In honor of Apraxia Awareness Month, I am here to share my story. Because, well, that's what the social media calendar says, today is "Share Your Story Day."

Now for those of you who have followed my blog for a while know a lot about my story, so I'll try to be brief.

First of all-Apraxia of Speech is a neurological disorder that prevents children from exercising correct motor function/control to produce intelligible sounds. Basically, the brain knows what it WANTS to say, but it doesn't have the ability to tell the mouth how to move to say it.

It's a constant "cats got your tongue" in a very, oversimplified sense.

I was diagnosed with Childhood Apraxia of Speech when I was 3 years old. Now, this diagnosis was HARD. You have to understand that there was no Wikipedia, no Apraxia Kids, no Facebook, no hashtags, and-frankly-no medical professional recognized it as a legitimate diagnosis. This was back in the Nineties, but thankfully progress was slowly being made.

My parents, like any good parent would, found the best resources they could. They discovered Cal State Northridge that had the leading speech pathology program and when I had a consultation with them, they strongly affirmed that 'they believe it's Apraxia' and can treat me through intensive speech therapy.

The caveat? They had never treated nor worked with a child with Apraxia of Speech, so not only would they be working with me but also they'd be studying me. I was their Patient #1 Case Study for Childhood Apraxia and would be for the next 13 years.

I would ultimately say my name for the first time at 7 years old and from thereafter I would never be quiet. Kindergarten I began in 90% Special Education and 10% Typical Classroom settings and overtime this would adjust; however, I was largely unintelligible for the majority of my early education.

Which, in hindsight, baffles me. I thought I was communicating perfectly fine-but hundreds of report cards, IEP's, and speech therapy reports say otherwise. Whoops?

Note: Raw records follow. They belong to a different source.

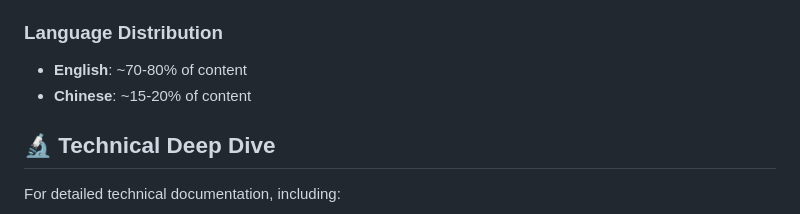
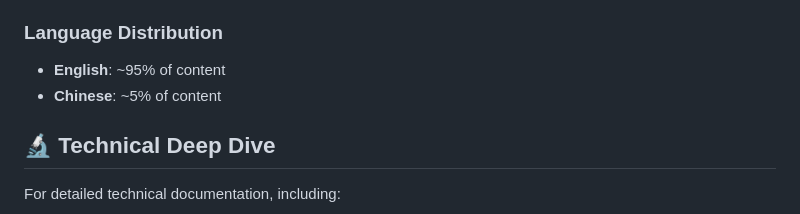
Before and after one commit to yifanzhang-pro/AutoMathText-V2, a Markdown page: README.md, the part around the change. GitHub-like rendering.

Commit message:
Revise language distribution percentages
Updated language distribution statistics in README.

```diff
--- a/README.md
+++ b/README.md
@@ -342,8 +342,8 @@ Each domain is divided into **10 quality percentiles** (0-10, 10-20, ..., 90-100
 - **Custom sampling**: Select percentile ranges across multiple domains for balanced training
 
 ### Language Distribution
-- **English**: ~70-80% of content
-- **Chinese**: ~15-20% of content
+- **English**: ~95% of content
+- **Chinese**: ~5% of content
 
 ## 🔬 Technical Deep Dive
 
```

Elementary and Middle School was marked with slowly transitioning out of these Special Needs Programs and less and less speech therapy. However, it was also marked with what I'd consider the more challenging times in the Apraxia Journey. Why? Well, bullies for one were at an all time high. Also, I had my fair share of crushes that not only rejected me because they weren't interested but also because I spoke funny or "they couldn't date a retard." And, more importantly, there was an impossibility to be any more than the "Girl With The Funny Accent." Every time you answered a question in class, your classmates chuckled and remarked on the accent. Every time you talked to someone new to make a friend, they commented on the accent. The accent was who I was.

Which, that's not who I wanted to be.

Thankfully though, Elementary and Middle School were marked with finding my best friends in Girl Scouts especially, even Cheerleading, and my best friend Nicole, who was my friend before I was verbal. Also fantastic teachers (who I'll write about later). There were highlights on this journey I promise you, it's the fact that I could find the real friends and the real relationships. If they could be friends with the 'special' girl, their hearts were in the right place.

Now this is a happily ever after story, I promise you.

Come high school, I came into my own and for the life of me I can't explain why. All I can say was my passion to be something more than the Girl With The Funny Accent fueled me; it was a major underdog complex I know. But, regardless, in High School I became a 4.0 Honors Student, a Varsity Swimmer and Water Polo Player, Girl Scout Gold Award Recipient and in the end of all of my High School Days-I had a fantastic college application essay.

Every college application essay was my Apraxia Journey. Fun fact, right? And I somehow was fortunate to attend Emory University earning my Bachelor of Arts in Political Science and Spanish. Even with Apraxia and this 'funny accent,' I had successfully studied and aced Spanish for 8 straight years. Now I work at Warner Brothers Legal Dept. and attending UCLA for my Paralegal Certificate.

Granted I now realize this was not a brief post, but I did just summarize 24 years of life onto one blog post. In my Apraxia Journey, my relationships with friends and family as well as my commitment to work hard were the most vital to get me where I am today.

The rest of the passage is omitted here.